This week, I will try (to begin) to understand worldviews.
I say try to begin, because a worldview is a complicated and nuanced thing. A worldview is our own personal room, and our own personal window. It is the way that we see the world, based on what we have been taught, experienced, accepted. It includes our bias. It becomes the voice in our head that tells us what we should expect from a certain person or scenario that we encounter, and it tells us the narrative of what is happening before we have all the information. It fills in the gaps with a perception of what we think is happening and therefore the decision we think should be made. But, those we look at each have their own worldview. Even our partners and closest friends, have their own worldview.
By reading up on worldviews, and by talking to people about their own, it blew my mind and made me realise how putting yourself in the shoes of others is such a powerful thing. You don’t have to agree, or even understand. You just need to see.
I knew that my worldview would be influenced by where I live, and the privileges that I enjoy. But at the same time I thought I was aware of this, and that my awareness helped me to actively reject any labels. I believed that I always took a view of any situation not through any conscious bias but as a citizen as the world.
It turns out that I have been successful of widening my perspective in 44 years of trying, but only in the sense that I have managed to switch a small bubble for a slighter larger one.
But a bubble it still is.
For example, if I put myself in the shoes of the activist at the police line, what do I realise? I realise perhaps that they have lost a loved one to the cause they support. Perhaps they may have been the subject of systematic decisions, that have worn them down to the point of desperation and anger, that they perhaps are not even thinking about the cause, they are just angry. And that they will do anything to get attention.

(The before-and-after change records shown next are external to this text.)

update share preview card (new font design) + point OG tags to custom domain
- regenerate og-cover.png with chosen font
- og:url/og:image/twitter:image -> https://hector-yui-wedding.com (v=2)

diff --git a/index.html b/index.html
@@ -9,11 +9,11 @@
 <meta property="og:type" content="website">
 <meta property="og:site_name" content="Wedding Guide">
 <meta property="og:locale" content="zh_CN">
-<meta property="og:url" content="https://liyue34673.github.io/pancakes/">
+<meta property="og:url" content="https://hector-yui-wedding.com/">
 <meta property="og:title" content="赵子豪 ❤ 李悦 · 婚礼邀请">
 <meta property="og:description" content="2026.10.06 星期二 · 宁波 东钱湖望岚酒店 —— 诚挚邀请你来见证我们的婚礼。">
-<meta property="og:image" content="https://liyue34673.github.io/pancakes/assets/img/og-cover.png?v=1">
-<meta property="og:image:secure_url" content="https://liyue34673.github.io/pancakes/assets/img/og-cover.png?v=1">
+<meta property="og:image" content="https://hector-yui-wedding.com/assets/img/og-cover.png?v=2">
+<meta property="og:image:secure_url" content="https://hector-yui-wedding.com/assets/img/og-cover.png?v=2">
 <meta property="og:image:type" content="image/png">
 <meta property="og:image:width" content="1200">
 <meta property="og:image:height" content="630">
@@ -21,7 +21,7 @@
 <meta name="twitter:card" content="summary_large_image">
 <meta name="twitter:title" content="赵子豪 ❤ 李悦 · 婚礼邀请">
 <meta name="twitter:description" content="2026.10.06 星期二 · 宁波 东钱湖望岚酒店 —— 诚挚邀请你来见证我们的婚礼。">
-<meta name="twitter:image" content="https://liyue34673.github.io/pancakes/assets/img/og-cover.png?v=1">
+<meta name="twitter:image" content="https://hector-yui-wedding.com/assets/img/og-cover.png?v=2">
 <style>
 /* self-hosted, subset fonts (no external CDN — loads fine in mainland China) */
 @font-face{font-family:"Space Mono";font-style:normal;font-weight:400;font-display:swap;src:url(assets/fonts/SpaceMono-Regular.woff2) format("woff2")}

The police officer opposite them, may be feeling the same. Maybe a colleague or a parent was injured or killed in a protest in the past. Maybe they agree with the protester, but cannot afford to lose their job.

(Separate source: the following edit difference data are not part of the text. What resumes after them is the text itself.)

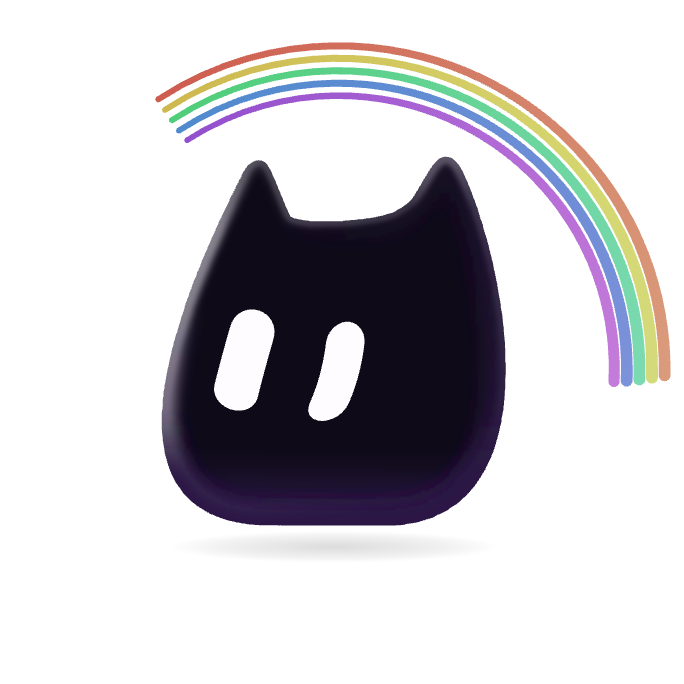
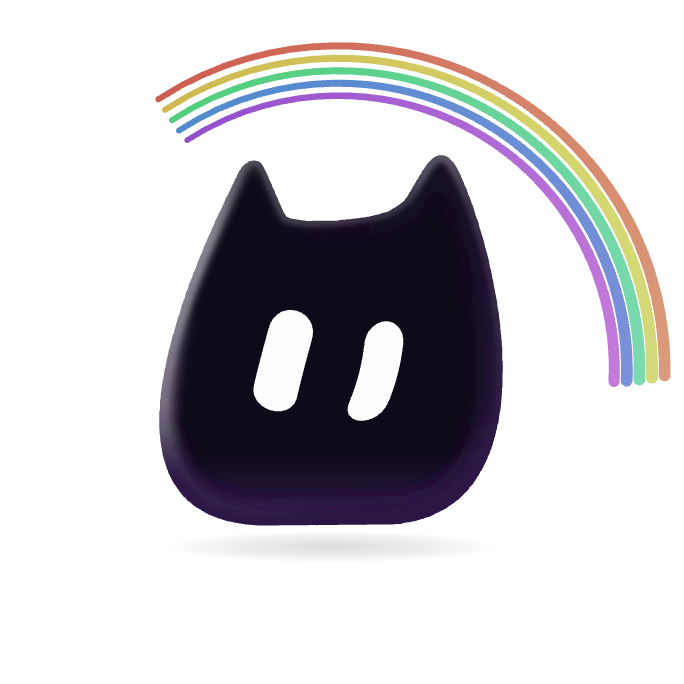
fix(inky): centre the face and make both eyes upright and equal

diff --git a/src/engine/mood-mates/characters/inky/index.ts b/src/engine/mood-mates/characters/inky/index.ts
@@ -13,8 +13,8 @@ const FIT = SCALE / ORIGIN.reach;
 const CROP = 2.5;
 const EYE_POINTS = 96;
 const EYES = [
-  { x: 171.6, y: 285.6, major: 54.5, minor: 26.1, angle: 85 },
-  { x: 280.1, y: 283.5, major: 62.2, minor: 29.8, angle: -80 },
+  { x: 207.9, y: 284.5, major: 58.35, minor: 27.95, angle: 90 },
+  { x: 316.4, y: 284.5, major: 58.35, minor: 27.95, angle: 90 },
 ];
 
 function view(x: number, y: number): Point {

In terms of being planetwise, it opened my eyes to worldviews that I did not previously consider. About the trap we fall into, when we think that the world is like us. That of course someone can easily be zero plastic, or 100% plant based.

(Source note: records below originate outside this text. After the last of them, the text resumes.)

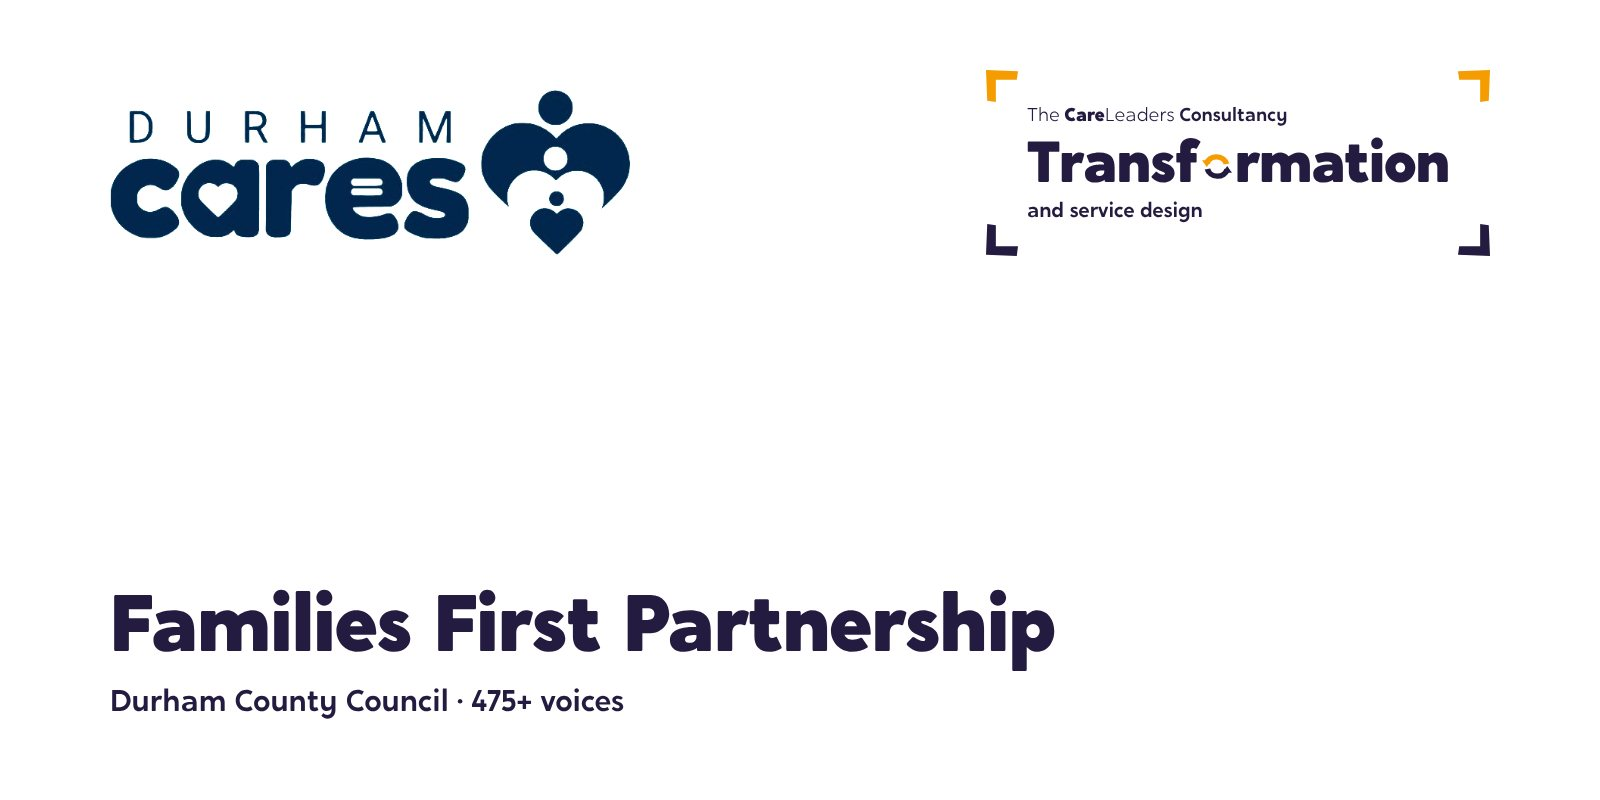
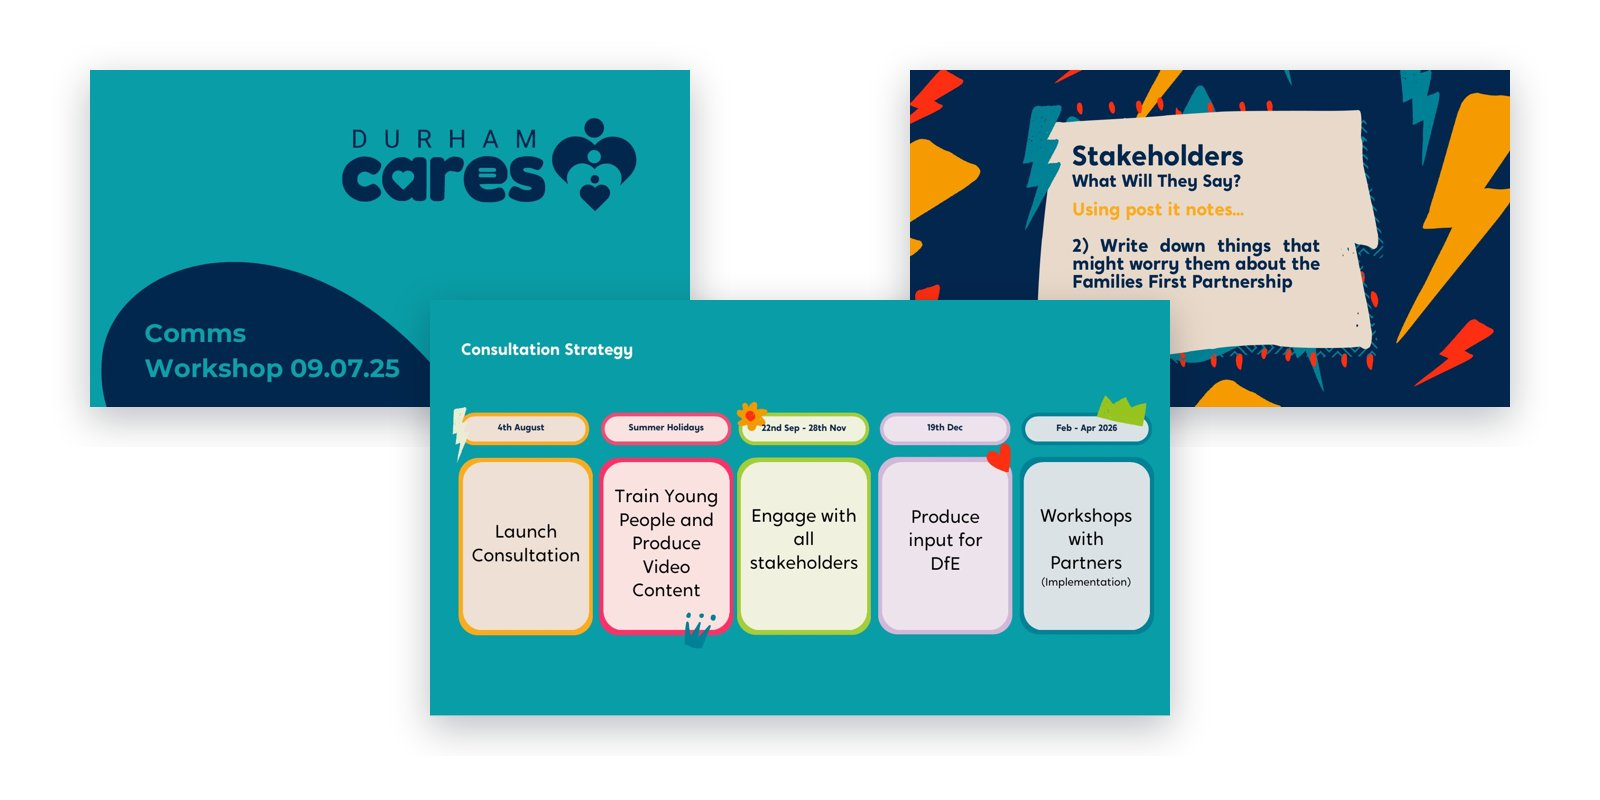
Durham Families First: See the work rebuilt as six exhibits (comms workshop, stretch goals and stakeholders, methods, reach, young people's voice, report structure), five workstreams explorer, comms workshop hero, callout. Method and outputs only; no Stage 2 findings.
Claude-Session: https://claude.ai/code/session_01MCpohyGStY6gFxFtJoqhLr

diff --git a/case-study-durham-families-first.html b/case-study-durham-families-first.html
@@ -104,17 +104,20 @@
         <h2 class="h2" id="heard">What we heard</h2>
         <p>Across the teams and the families we heard the same things in different words. Families had to repeat their story every time they moved between services, and wanted the same worker to stay with them. In Durham&#8217;s rural communities, the distance families travel to get help came up again and again. And families wanted information they could actually understand.</p>
         <h2 class="h2" id="changed">What changed</h2>
-        <p>The consultation&#8217;s recommendations are now shaping the co-design phase of Durham&#8217;s reforms. Partners and staff have said that being consulted early, and having the chance to shape the reforms, reflects Durham&#8217;s collaborative way of working. The young people who took part in the filming week developed real skills in interviewing, recording and storytelling, and the films are now used in engagement and induction.</p>
+        <div class="cs-callout"><p class="cs-callout-h">Reform built on what staff and families said first.</p><p>The consultation&#8217;s recommendations are now shaping the co-design phase of Durham&#8217;s reforms.</p></div>
+        <p>Partners and staff have said that being consulted early, and having the chance to shape the reforms, reflects Durham&#8217;s collaborative way of working. The young people who took part in the filming week developed real skills in interviewing, recording and storytelling, and the films are now used in engagement and induction.</p>
       </div>
     </div>
   </section>
 
-  <section class="section bg-fill" id="see-the-work">
-    <img class="deco deco-t" src="./assets/img/brand/cons/icons/c25-team.svg" alt="" style="width:56px;right:2%;top:29px;transform:rotate(0deg)">
+  <section class="section bg-fill ex-sec ffp-sec" id="see-the-work">
+    <img class="deco deco-t" src="./assets/img/brand/cons/icons/c14-flipchart.svg" alt="" style="width:60px;right:6%;top:30px;transform:rotate(0deg)">
     <div class="wrap">
       <h2 class="h2">See the work</h2>
-      <p class="h2-sub">What we made, and what it looked like.</p>
-      <div class="stw-boxes"><div class="stw-box"><b>1</b><h3>Consultation</h3><p>Over 475 people heard, from front-line staff to families, before the Families First changes were made.</p></div><div class="stw-box"><b>2</b><h3>Comms workshop</h3><p>A workshop with Durham&#8217;s teams on how to communicate the reforms.</p></div><div class="stw-box"><b>3</b><h3>Launch films</h3><p>Seven short films made with the people who do the work.</p></div></div>
+      <p class="h2-sub">Open any piece to look through it page by page.</p>
+      <div class="dw-wrap dw-1"><div class="dw-intro"><span class="ex-k">Alongside the consultation</span><h3>Five reform workstreams</h3><p>We project-managed all five with each workstream lead. Choose one.</p></div><div class="dw dw-ws" data-dw><p class="dw-l">The five workstreams</p><div class="dw-letters" role="tablist" aria-label="The five workstreams"><button type="button" role="tab" aria-selected="true" tabindex="0" id="dw-ws0" aria-controls="dwp-ws0"><span>1</span><small>Front Door</small></button><button type="button" role="tab" aria-selected="false" tabindex="-1" id="dw-ws1" aria-controls="dwp-ws1"><span>2</span><small>Family Help</small></button><button type="button" role="tab" aria-selected="false" tabindex="-1" id="dw-ws2" aria-controls="dwp-ws2"><span>3</span><small>MACPT</small></button><button type="button" role="tab" aria-selected="false" tabindex="-1" id="dw-ws3" aria-controls="dwp-ws3"><span>4</span><small>Family Group Decision Making</small></button><button type="button" role="tab" aria-selected="false" tabindex="-1" id="dw-ws4" aria-controls="dwp-ws4"><span>5</span><small>Practice</small></button></div><div class="dw-p"><div role="tabpanel" id="dwp-ws0" aria-labelledby="dw-ws0"><b>Front Door</b><p>How families first ask for help, and where that request goes next.</p></div><div role="tabpanel" id="dwp-ws1" aria-labelledby="dw-ws1" hidden><b>Family Help</b><p>Bringing early help and child in need support closer together.</p></div><div role="tabpanel" id="dwp-ws2" aria-labelledby="dw-ws2" hidden><b>MACPT</b><p>Multi-agency child protection teams.</p></div><div role="tabpanel" id="dwp-ws3" aria-labelledby="dw-ws3" hidden><b>Family Group Decision Making</b><p>Families and their networks making plans for their children, earlier.</p></div><div role="tabpanel" id="dwp-ws4" aria-labelledby="dw-ws4" hidden><b>Practice</b><p>The shared way of working that sits under all of it.</p></div></div></div></div>
+      <div class="ex-grid"><button type="button" class="ex-card" data-ex="comms" aria-haspopup="dialog"><span class="ex-cv ex-cv-img"><img src="./assets/img/ffp/cw-09.jpg" alt="" loading="lazy" decoding="async"></span><span class="ex-meta"><span class="ex-tag">Workshop</span><span class="ex-n">5 pages</span></span><strong>Planning the consultation</strong><span class="ex-d">Agreeing how to talk about the reforms before asking anyone anything.</span><span class="ex-open">Open and explore <i aria-hidden="true">&#8594;</i></span></button><template id="ex-comms" data-title="Planning the consultation" data-type="Comms workshop, July 2025"><figure class="ex-s ex-img" data-cap="Comms workshop, 9 July 2025"><img src="./assets/img/ffp/cw-01.jpg" alt="Durham Cares comms workshop title slide" loading="lazy" decoding="async"></figure><figure class="ex-s ex-img" data-cap="The mission: a communication strategy for the design and roll-out of Families First"><img src="./assets/img/ffp/cw-03.jpg" alt="Mission slide" loading="lazy" decoding="async"></figure><figure class="ex-s ex-img" data-cap="How we would get there: problem, solution, action"><img src="./assets/img/ffp/cw-06.jpg" alt="How we will achieve our mission slide" loading="lazy" decoding="async"></figure><figure class="ex-s ex-img" data-cap="The consultation strategy, from launch to workshops with partners"><img src="./assets/img/ffp/cw-09.jpg" alt="Consultation strategy slide" loading="lazy" decoding="async"></figure><figure class="ex-s ex-img" data-cap="Next steps, and the date the report was due"><img src="./assets/img/ffp/cw-21.jpg" alt="Next steps slide" loading="lazy" decoding="async"></figure></template><button type="button" class="ex-card" data-ex="stretch" aria-haspopup="dialog"><span class="ex-cv ex-cv-img"><img src="./assets/img/ffp/cw-16.jpg" alt="" loading="lazy" decoding="async"></span><span class="ex-meta"><span class="ex-tag">Activities</span><span class="ex-n">6 pages</span></span><strong>Stretch goals and stakeholders</strong><span class="ex-d">Who will be affected, what will worry them, and how to answer.</span><span class="ex-open">Open and explore <i aria-hidden="true">&#8594;</i></span></button><template id="ex-stretch" data-title="Stretch goals and stakeholders" data-type="Workshop activities"><figure class="ex-s ex-img" data-cap="Your stretch goal: what do you want Families First to achieve?"><img src="./assets/img/ffp/cw-10.jpg" alt="Stretch goal slide" loading="lazy" decoding="async"></figure><figure class="ex-s ex-img" data-cap="An example of a stretch goal that worked"><img src="./assets/img/ffp/cw-12.jpg" alt="Example stretch goal slide" loading="lazy" decoding="async"></figure><figure class="ex-s ex-img" data-cap="Who will be affected by the changes?"><img src="./assets/img/ffp/cw-15.jpg" alt="Stakeholders activity slide" loading="lazy" decoding="async"></figure><figure class="ex-s ex-img" data-cap="What might worry them?"><img src="./assets/img/ffp/cw-16.jpg" alt="Stakeholder worries activity slide" loading="lazy" decoding="async"></figure><figure class="ex-s ex-img" data-cap="How would you respond, keeping your stretch goal in mind?"><img src="./assets/img/ffp/cw-17.jpg" alt="Reframing worries activity slide" loading="lazy" decoding="async"></figure><figure class="ex-s ex-img" data-cap="In five years, what would those stakeholders say?"><img src="./assets/img/ffp/cw-19.jpg" alt="Five years on activity slide" loading="lazy" decoding="async"></figure></template><button type="button" class="ex-card" data-ex="listen" aria-haspopup="dialog"><span class="ex-cv ex-cv-p"><span>5<small>ways to listen</small></span></span><span class="ex-meta"><span class="ex-tag">Consultation</span><span class="ex-n">1 page</span></span><strong>Five ways to listen</strong><span class="ex-d">Built so every team and family could take part.</span><span class="ex-open">Open and explore <i aria-hidden="true">&#8594;</i></span></button><template id="ex-listen" data-title="Five ways to listen" data-type="Method"><figure class="ex-s ex-panel" data-cap="Five ways to listen"><div class="ex-p"><span class="ex-k">Method</span><h4>Five ways to listen</h4><ul class="ex-list"><li><b>Team workshops</b> Whole teams, in their own space</li><li><b>One-to-ones</b> For the things people won&#8217;t say in a room</li><li><b>Shadowing</b> Alongside social workers on the job</li><li><b>Micro-workshops</b> Short sessions that fit a busy day</li><li><b>Family visits</b> Families on Child in Need, Child Protection, pre-birth and kinship pathways</li></ul></div></figure></template><button type="button" class="ex-card" data-ex="reach" aria-haspopup="dialog"><span class="ex-cv ex-cv-p"><span>475+<small>people heard</small></span></span><span class="ex-meta"><span class="ex-tag">Consultation</span><span class="ex-n">1 page</span></span><strong>Who we heard from</strong><span class="ex-d">475+ people across 50 teams.</span><span class="ex-open">Open and explore <i aria-hidden="true">&#8594;</i></span></button><template id="ex-reach" data-title="Who we heard from" data-type="Reach"><figure class="ex-s ex-panel" data-cap="Who we heard from"><div class="ex-p"><span class="ex-k">August to December 2025</span><h4>Who we heard from</h4><div class="ex-stats"><div><b>375</b><span>practitioners</span></div><div><b>50</b><span>managers</span></div><div><b>50</b><span>families and young people</span></div><div><b>50</b><span>teams</span></div></div><ul class="ex-list"><li><b>11</b> Family Hub teams</li><li><b>14</b> social work teams</li><li><b>8</b> Integrated Family Services teams</li><li><b>17</b> specialist teams, from Early Help to senior leaders</li></ul></div></figure></template><button type="button" class="ex-card" data-ex="youth" aria-haspopup="dialog"><span class="ex-cv ex-cv-p"><span>7<small>launch videos</small></span></span><span class="ex-meta"><span class="ex-tag">Participation</span><span class="ex-n">2 pages</span></span><strong>Young people&#8217;s voice</strong><span class="ex-d">Films made by young people, not about them.</span><span class="ex-open">Open and explore <i aria-hidden="true">&#8594;</i></span></button><template id="ex-youth" data-title="Young people’s voice" data-type="Filming week and engagement"><figure class="ex-s ex-panel" data-cap="Young people behind the camera"><div class="ex-p"><span class="ex-k">Filming week</span><h4>Young people behind the camera</h4><p class="ex-big">In a filming week, young people interviewed and filmed more than 35 practitioners, staff and peers.</p><ul class="ex-list"><li><b>7</b> launch videos made by and featuring young people</li><li><b>1</b> podcast</li><li><b>1</b> documentary following a care-experienced practitioner</li></ul></div></figure><figure class="ex-s ex-panel" data-cap="Alongside the care leavers team"><div class="ex-p"><span class="ex-k">Youth engagement</span><h4>Alongside the care leavers team</h4><ul class="ex-list"><li><b>Creative workshops</b> Youth-led, with Durham&#8217;s care leavers team</li><li><b>Coaching</b> For practitioners in the participation team</li><li><b>A strategy</b> For a new Care Leavers Network</li></ul></div></figure></template><button type="button" class="ex-card" data-ex="report" aria-haspopup="dialog"><span class="ex-cv ex-cv-p"><span>11<small>sections, findings to action</small></span></span><span class="ex-meta"><span class="ex-tag">Report</span><span class="ex-n">1 page</span></span><strong>The report</strong><span class="ex-d">Built so leaders could answer what they heard.</span><span class="ex-open">Open and explore <i aria-hidden="true">&#8594;</i></span></button><template id="ex-report" data-title="The report" data-type="Report structure"><figure class="ex-s ex-panel" data-cap="From what we heard to what happens next"><div class="ex-p"><span class="ex-k">How the report was built</span><h4>From what we heard to what happens next</h4><ul class="ex-list"><li><b>Development</b> How the strategy was built, and who we heard from</li><li><b>Core findings</b> Themes, each linked back to its sources</li><li><b>Strategic objectives</b> Synthesised from the findings</li><li><b>Action plan</b> Leaders respond directly to what people said</li><li><b>Training</b> What staff need to make each objective real</li><li><b>Governance</b> Roles, sub-groups and reporting, tied to the workstreams</li><li><b>Sustainability</b> A three-year plan so the change sticks</li></ul></div></figure></template></div>
+      
     </div>
   </section>
 
@@ -154,6 +157,7 @@
 
 <script src="./assets/nav.js?v=6"></script>
 <script src="./assets/work.js"></script>
+<script src="./assets/exhibits.js?v=2" defer></script>
 <script src="./assets/prog.js?v=2" defer></script>
 <script>(function(){var c=document.querySelector('[data-carousel]');if(!c)return;var t=c.querySelector('.kn-track');c.querySelectorAll('.kn-btn').forEach(function(b){b.addEventListener('click',function(){var s=t.querySelector('.kn-slide');var w=s?s.getBoundingClientRect().width+20:400;t.scrollBy({left:w*Number(b.dataset.dir),behavior:'smooth'})})})})();</script>
 </body>

diff --git a/assets/styles.css b/assets/styles.css
@@ -2582,4 +2582,5 @@ h1 .h1-k{display:block!important;font-family:Poppins,sans-serif!important;font-w
 .navsh-sec{--exa:#0b6b70;--exb:#0f3b46;--exl:#f2c230}
 .staffs-sec{--exa:#b4520c;--exb:#2b2350;--exl:#f5a524}
 .pwc-sec{--exa:#b8470f;--exb:#2d2d2d;--exl:#ffb600}
+.ffp-sec{--exa:#007a85;--exb:#14294b;--exl:#45c1c9}
 .dw-wrap.dw-1{grid-template-columns:minmax(0,.8fr) minmax(0,2.1fr)}@media(max-width:980px){.dw-wrap.dw-1{grid-template-columns:1fr}}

But what about places where recycling plastic is a dream, because of the lack of infrastructure in place? Where having a plant based diet, is a ridiculous notion but where all meat it sourced locally. Where being kind to the planet is priority number twenty-four on your list because the other twenty-three are about survival and putting food on the table.
I promise to consider this more. I will always try to consider that the worldviews of others are not the same of mine, and try harder to put myself in the shoes of others. That I will watch my tone, because making a difference does not start by making a proclamation, or by giving solutions based on the outcomes that fit my worldview. People don’t want to be told what to do or what our priorities should be.
I also promise to dig into my feelings more, when I am in love with the outcome of a decision that is not mine to make. I will try and put myself in the room.
This is also how I think we can become better at co-operating and making change. I still believe in connections, but I now understand that we are all not connected in the way that I thought.
The world will likely continue to be divided, we will continue to be baffled by decisions made by others. But maybe next time I don’t understand someone, I’ll try and look at the world through their eyes.
Try to understand their worldview. Try and see the patterns, and walk in their shoes. It is only after we have done that, that we have the responsibility and the right to try and make a change.
And who knows – maybe we agree on more than we think. Maybe we can’t all exactly be in the room, but we can persuade each other to open a window now and again.
If you’d like to learn more about my worldview, check out our letter to the world, delivered brilliantly by the LJ, our voice of the Planetwise Pod.